Monetary union formed by Curaçao and Saint Martin:

Final stage or just the first step?

The Kingdom of The Netherlands was restructured as of 10 October 2010. The former island territories Curaçao and Saint Martin, that formerly belonged to the Netherlands Antilles, acquired an autonomous status within the Kingdom of The Netherlands, while the islands Bonaire, Saba and St Eustatius were integrated in the Netherlands.

This process is discussed in more detail in the article Multifaceted constitutional restructuring of the Dutch Kingdom and the preservation of trust in this edition.

This process also ended the currency area of the Netherlands Antilles Guilder. The islands Bonaire, Saba and St Eustatius are dollarised and the Central Bank of the Netherlands is now responsible for the financial supervision on these islands. Curaçao and Saint Martin on their turn form a monetary union. The new common currency is the Caribbean Guilder.

The aim of this article is twofold: in essence we want to address the by statute appointed role of the Central Bank of Curaçao and Saint Martin and to address the ongoing discussions concerning the monetary union that has been established between Curaçao and Saint Martin.

The former Central Bank of the Netherlands Antilles enjoyed an undoubted reputation in the way it had conducted monetary policy. This was evident from:

  1. Stability, price stability which manifested itself in a stable peg of the Netherlands Antilles Guilder to the United States dollar.
  2. Oversight, when it comes to the financial industry on the islands.
  3. Control, which forms a fundamental element crucial in safeguarding a healthy banking sector and thoroughly, complementing the oversight function when it comes to the financial industry.
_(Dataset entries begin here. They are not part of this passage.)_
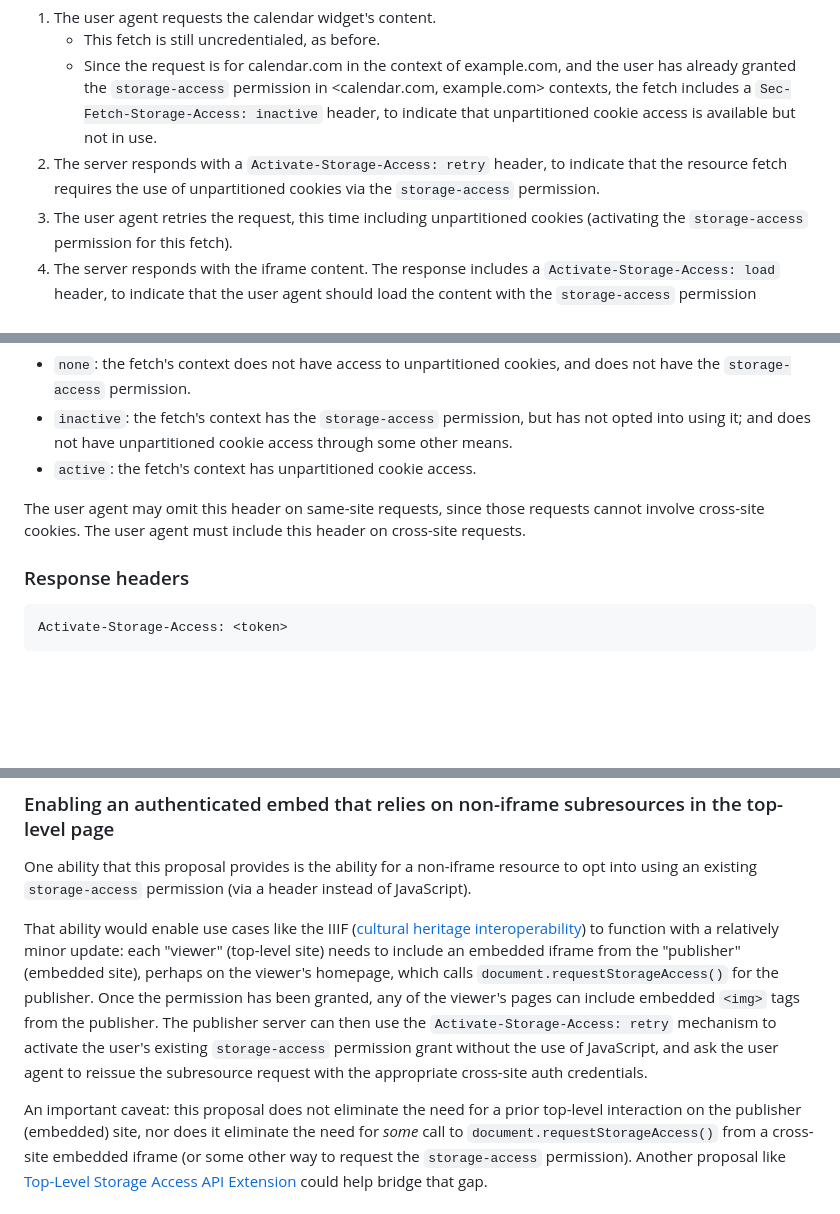
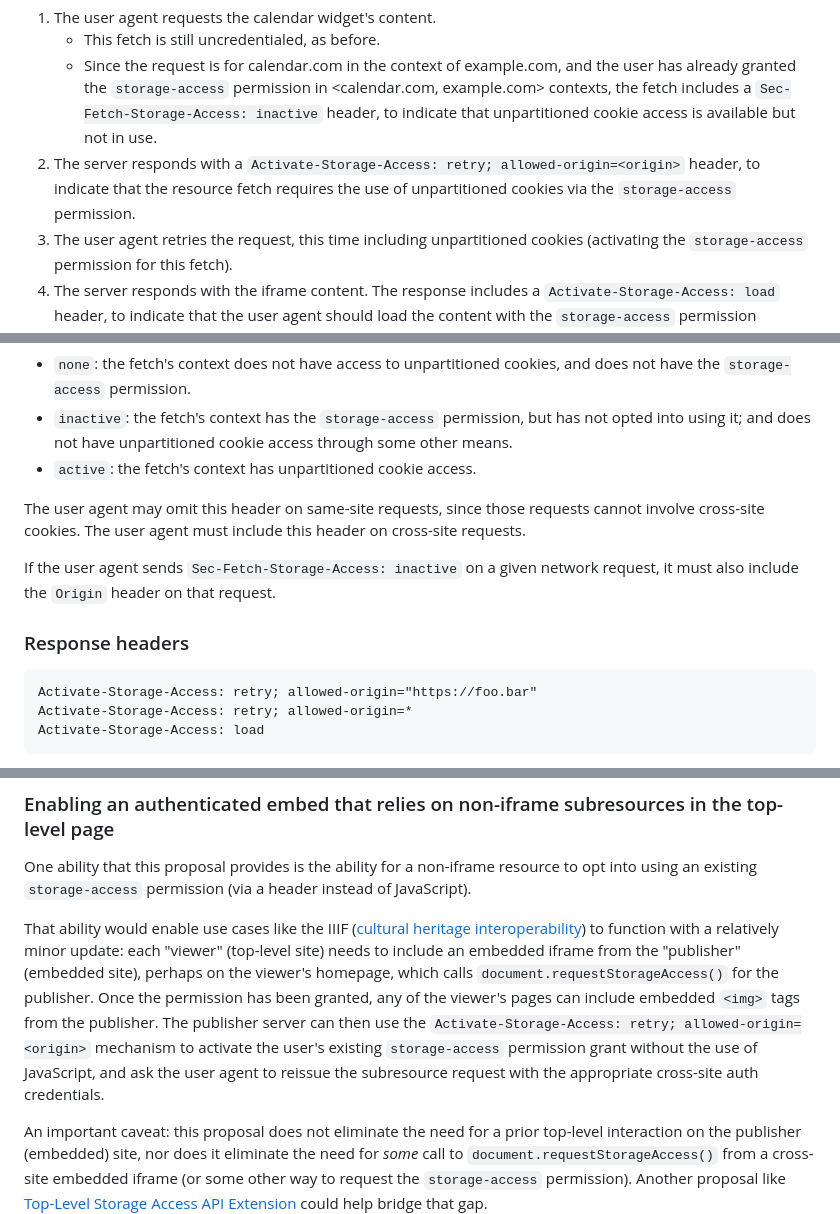
Before and after one commit to privacycg/storage-access-headers, a Markdown page: README.md, 3 parts joined by grey strips. Rendered like a GitHub page; blank space fills up the shorter version.

````diff
--- a/README.md
+++ b/README.md
@@ -59,7 +59,7 @@ Instead, we can imagine a different flow, where the user agent recognizes that t
 1. The user agent requests the calendar widget's content.
     * This fetch is still uncredentialed, as before.
     * Since the request is for calendar.com in the context of example.com, and the user has already granted the `storage-access` permission in <calendar.com, example.com> contexts, the fetch includes a `Sec-Fetch-Storage-Access: inactive` header, to indicate that unpartitioned cookie access is available but not in use.
-1. The server responds with a `Activate-Storage-Access: retry` header, to indicate that the resource fetch requires the use of unpartitioned cookies via the `storage-access` permission.
+1. The server responds with a `Activate-Storage-Access: retry; allowed-origin=<origin>` header, to indicate that the resource fetch requires the use of unpartitioned cookies via the `storage-access` permission.
 1. The user agent retries the request, this time including unpartitioned cookies (activating the `storage-access` permission for this fetch).
 1. The server responds with the iframe content. The response includes a `Activate-Storage-Access: load` header, to indicate that the user agent should load the content with the `storage-access` permission activated (i.e. load with unpartitioned cookie access, as if `document.requestStorageAccess()` had been called).
 1. The user agent loads the iframe content with unpartitioned cookie access via the `storage-access` permission.
@@ -95,8 +95,12 @@ This is a [fetch metadata request header](https://developer.mozilla.org/en-US/do
 
 The user agent may omit this header on same-site requests, since those requests cannot involve cross-site cookies. The user agent must include this header on cross-site requests.
 
+If the user agent sends `Sec-Fetch-Storage-Access: inactive` on a given network request, it must also include the `Origin` header on that request.
+
 ### Response headers
 
 ```
-Activate-Storage-Access: <token>
+Activate-Storage-Access: retry; allowed-origin="https://foo.bar"
+Activate-Storage-Access: retry; allowed-origin=*
+Activate-Storage-Access: load
 ```
@@ -128,7 +134,7 @@ Similar to the above, sites may utilize navigations to load different content or
 
 One ability that this proposal provides is the ability for a non-iframe resource to opt into using an existing `storage-access` permission (via a header instead of JavaScript).
 
-That ability would enable use cases like the IIIF ([cultural heritage interoperability](https://github.com/privacycg/storage-access/issues/72)) to function with a relatively minor update: each "viewer" (top-level site) needs to include an embedded iframe from the "publisher" (embedded site), perhaps on the viewer's homepage, which calls `document.requestStorageAccess()` for the publisher. Once the permission has been granted, any of the viewer's pages can include embedded `<img>` tags from the publisher. The publisher server can then use the `Activate-Storage-Access: retry` mechanism to activate the user's existing `storage-access` permission grant without the use of JavaScript, and ask the user agent to reissue the subresource request with the appropriate cross-site auth credentials.
+That ability would enable use cases like the IIIF ([cultural heritage interoperability](https://github.com/privacycg/storage-access/issues/72)) to function with a relatively minor update: each "viewer" (top-level site) needs to include an embedded iframe from the "publisher" (embedded site), perhaps on the viewer's homepage, which calls `document.requestStorageAccess()` for the publisher. Once the permission has been granted, any of the viewer's pages can include embedded `<img>` tags from the publisher. The publisher server can then use the `Activate-Storage-Access: retry; allowed-origin=<origin>` mechanism to activate the user's existing `storage-access` permission grant without the use of JavaScript, and ask the user agent to reissue the subresource request with the appropriate cross-site auth credentials.
 
 An important caveat: this proposal does not eliminate the need for a prior top-level interaction on the publisher (embedded) site, nor does it eliminate the need for _some_ call to `document.requestStorageAccess()` from a cross-site embedded iframe (or some other way to request the `storage-access` permission). Another proposal like [Top-Level Storage Access API Extension](https://github.com/bvandersloot-mozilla/top-level-storage-access) could help bridge that gap.
 
````
Also changed, not shown: other parts of README.md (+9 -7 lines).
The effectiveness of the monetary policy of the former Central Bank of the Netherlands Antilles was once again proven during and in the aftermath of the financial crisis in 2008. Except for pension funds that suffered from the stock exchange crashes, the financial sector was barely affected and was able to endure this shock.

Therefore, it is no wonder that Curaçao and Saint Martin, as new born countries, chose to continue this reputation. In addition to preserving the peg with the dollar of the United States at the same rate that prevailed for the Netherlands Antilles Guilder and preserving the board of directors of the former central bank, the charter of the new central bank exhibits great similarity with the old one, which signals tangible evidence of the continuation of the structures of the former Central Bank of the Netherlands Antilles by the newly created Central Bank of Curaçao and Saint Martin. Comparing the old and the new charter, it is obvious that a special effort was made to increase transparency and to strengthen the independence of the Central Bank.

The objectives of the Central Bank are currently explicitly given in article 3 of the charter of the Central Bank of Curaçao and Saint Martin, as follows:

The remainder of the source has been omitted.